*Activity:* Count how many lines in the data hold "AlgorithmicComputation". Only the number.

[Change detection outputs]
----
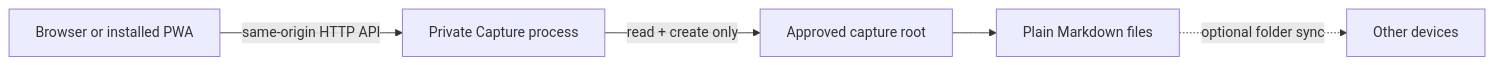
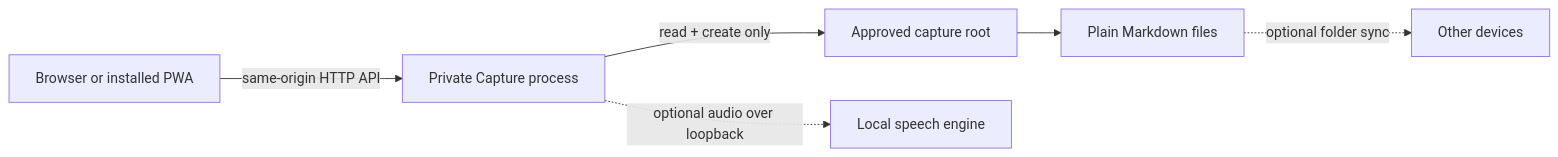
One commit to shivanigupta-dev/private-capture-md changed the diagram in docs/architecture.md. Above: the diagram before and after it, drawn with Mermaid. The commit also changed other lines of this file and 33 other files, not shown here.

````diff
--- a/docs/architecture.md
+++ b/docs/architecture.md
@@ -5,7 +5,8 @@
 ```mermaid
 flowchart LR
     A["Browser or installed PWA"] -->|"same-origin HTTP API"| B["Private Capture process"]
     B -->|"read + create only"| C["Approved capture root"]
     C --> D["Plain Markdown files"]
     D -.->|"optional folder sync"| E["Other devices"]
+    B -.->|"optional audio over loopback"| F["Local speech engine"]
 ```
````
----
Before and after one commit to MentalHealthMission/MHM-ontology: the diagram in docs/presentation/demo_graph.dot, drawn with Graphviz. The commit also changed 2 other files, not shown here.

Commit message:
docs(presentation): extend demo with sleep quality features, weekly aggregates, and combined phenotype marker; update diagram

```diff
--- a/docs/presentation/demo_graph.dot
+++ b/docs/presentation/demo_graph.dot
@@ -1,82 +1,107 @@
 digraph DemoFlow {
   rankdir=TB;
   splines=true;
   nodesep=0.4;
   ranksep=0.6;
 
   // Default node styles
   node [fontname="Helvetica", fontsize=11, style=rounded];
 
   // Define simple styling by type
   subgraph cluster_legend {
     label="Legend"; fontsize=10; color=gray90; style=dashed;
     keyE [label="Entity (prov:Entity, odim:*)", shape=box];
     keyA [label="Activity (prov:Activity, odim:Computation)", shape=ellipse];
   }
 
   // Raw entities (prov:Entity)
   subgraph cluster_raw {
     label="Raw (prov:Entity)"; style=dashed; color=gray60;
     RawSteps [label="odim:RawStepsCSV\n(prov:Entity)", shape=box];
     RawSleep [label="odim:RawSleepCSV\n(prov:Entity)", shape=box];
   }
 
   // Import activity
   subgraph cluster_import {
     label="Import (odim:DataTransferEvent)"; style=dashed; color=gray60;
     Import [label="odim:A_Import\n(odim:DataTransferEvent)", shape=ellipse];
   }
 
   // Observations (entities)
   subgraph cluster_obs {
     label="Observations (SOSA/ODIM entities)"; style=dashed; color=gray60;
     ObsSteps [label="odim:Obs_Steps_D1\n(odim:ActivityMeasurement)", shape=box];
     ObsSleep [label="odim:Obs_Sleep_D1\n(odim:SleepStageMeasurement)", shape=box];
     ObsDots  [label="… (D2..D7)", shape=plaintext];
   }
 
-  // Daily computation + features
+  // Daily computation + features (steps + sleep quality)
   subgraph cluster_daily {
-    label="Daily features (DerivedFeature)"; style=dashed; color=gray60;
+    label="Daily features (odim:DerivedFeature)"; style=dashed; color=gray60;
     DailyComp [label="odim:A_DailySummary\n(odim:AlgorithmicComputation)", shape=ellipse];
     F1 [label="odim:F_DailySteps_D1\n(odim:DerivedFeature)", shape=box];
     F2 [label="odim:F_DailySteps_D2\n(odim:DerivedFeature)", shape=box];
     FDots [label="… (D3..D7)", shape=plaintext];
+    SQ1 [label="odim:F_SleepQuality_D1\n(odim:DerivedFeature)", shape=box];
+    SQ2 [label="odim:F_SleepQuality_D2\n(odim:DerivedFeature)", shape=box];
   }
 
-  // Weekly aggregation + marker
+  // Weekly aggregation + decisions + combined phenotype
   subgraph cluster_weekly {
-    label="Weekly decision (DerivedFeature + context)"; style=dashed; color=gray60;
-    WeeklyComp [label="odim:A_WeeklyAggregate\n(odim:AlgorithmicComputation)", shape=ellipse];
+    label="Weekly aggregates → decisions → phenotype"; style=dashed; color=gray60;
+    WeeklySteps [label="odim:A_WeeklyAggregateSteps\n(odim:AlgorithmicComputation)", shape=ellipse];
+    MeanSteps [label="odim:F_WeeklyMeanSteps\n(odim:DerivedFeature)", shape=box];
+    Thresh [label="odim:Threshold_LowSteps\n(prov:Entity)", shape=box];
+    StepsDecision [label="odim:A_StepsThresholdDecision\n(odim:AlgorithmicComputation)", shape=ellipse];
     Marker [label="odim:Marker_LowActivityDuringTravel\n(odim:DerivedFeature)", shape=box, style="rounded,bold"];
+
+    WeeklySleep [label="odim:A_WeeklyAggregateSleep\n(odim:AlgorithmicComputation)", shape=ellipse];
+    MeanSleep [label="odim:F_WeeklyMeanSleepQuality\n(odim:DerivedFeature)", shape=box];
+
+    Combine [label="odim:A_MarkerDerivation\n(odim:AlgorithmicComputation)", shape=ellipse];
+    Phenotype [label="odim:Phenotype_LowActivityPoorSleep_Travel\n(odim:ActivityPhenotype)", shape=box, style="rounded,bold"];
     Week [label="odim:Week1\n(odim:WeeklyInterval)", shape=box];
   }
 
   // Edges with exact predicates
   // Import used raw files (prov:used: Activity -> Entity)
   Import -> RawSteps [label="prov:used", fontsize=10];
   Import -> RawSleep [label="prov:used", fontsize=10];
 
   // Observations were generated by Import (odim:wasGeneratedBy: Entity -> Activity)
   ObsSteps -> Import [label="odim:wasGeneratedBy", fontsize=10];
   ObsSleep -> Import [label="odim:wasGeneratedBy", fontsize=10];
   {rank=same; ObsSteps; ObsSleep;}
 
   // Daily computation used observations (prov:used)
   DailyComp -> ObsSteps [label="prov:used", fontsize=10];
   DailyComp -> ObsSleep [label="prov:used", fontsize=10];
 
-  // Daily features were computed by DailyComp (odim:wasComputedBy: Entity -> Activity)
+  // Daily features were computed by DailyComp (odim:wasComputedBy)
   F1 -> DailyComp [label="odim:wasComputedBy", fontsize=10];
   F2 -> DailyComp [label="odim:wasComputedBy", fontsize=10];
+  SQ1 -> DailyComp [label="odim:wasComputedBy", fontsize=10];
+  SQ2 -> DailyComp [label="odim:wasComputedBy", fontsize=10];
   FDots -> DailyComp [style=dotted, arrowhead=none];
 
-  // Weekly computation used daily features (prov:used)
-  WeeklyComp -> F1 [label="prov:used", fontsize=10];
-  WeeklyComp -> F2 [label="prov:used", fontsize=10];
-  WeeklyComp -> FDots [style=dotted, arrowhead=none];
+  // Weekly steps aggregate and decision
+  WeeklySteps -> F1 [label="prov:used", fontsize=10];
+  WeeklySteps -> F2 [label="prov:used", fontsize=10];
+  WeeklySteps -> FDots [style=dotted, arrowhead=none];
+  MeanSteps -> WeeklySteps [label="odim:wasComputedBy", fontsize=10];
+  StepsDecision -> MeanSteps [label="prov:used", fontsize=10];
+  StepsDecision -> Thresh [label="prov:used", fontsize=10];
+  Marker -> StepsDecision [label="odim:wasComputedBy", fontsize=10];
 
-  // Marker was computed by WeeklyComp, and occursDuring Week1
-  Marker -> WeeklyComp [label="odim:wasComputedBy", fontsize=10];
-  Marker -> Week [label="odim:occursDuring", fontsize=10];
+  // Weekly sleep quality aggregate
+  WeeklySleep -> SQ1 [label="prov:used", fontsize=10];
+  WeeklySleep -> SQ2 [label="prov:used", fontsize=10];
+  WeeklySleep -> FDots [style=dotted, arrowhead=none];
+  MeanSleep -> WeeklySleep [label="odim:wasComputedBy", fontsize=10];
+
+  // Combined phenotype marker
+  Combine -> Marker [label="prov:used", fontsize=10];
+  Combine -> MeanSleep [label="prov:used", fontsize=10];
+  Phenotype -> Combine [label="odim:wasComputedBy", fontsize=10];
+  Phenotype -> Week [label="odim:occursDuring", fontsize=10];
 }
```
----
*Written solution:* 6